■ THE TASK:
Look over the listing below and tally the lines in which the word "SizedBox" turns up. Answer with the tally only.

-- -- --

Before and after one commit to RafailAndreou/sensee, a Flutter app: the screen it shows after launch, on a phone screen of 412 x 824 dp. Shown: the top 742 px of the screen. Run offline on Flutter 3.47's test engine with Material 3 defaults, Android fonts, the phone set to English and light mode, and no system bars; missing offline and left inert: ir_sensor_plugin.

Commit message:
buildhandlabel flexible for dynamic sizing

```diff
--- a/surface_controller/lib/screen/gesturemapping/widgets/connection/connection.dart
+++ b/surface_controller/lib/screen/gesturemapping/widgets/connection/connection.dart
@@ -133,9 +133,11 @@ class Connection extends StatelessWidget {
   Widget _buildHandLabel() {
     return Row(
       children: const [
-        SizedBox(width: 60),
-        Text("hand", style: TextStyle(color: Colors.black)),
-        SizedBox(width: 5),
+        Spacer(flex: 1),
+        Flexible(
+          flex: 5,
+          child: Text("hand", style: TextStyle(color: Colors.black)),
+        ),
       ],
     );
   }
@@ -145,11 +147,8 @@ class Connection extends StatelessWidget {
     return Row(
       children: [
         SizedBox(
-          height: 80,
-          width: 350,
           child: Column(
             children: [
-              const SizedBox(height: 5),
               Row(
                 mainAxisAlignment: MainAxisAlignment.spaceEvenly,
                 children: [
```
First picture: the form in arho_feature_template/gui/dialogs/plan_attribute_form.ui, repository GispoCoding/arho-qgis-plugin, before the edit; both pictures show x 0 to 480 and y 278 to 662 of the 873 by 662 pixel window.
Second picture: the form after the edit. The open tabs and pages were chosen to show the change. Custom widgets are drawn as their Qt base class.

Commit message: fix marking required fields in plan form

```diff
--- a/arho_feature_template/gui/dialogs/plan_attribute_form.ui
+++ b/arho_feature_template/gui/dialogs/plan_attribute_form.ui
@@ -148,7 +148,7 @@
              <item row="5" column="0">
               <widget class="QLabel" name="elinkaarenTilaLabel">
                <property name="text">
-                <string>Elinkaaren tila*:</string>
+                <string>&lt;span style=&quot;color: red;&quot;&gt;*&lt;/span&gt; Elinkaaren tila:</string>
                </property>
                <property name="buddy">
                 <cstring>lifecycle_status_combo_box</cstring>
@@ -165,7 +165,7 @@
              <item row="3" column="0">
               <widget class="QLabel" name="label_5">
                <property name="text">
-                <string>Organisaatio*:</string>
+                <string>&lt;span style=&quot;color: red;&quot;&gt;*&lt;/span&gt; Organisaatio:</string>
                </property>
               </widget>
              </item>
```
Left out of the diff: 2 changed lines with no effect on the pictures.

-- -- --

■ ANSWER TO THIS EXERCISE:
4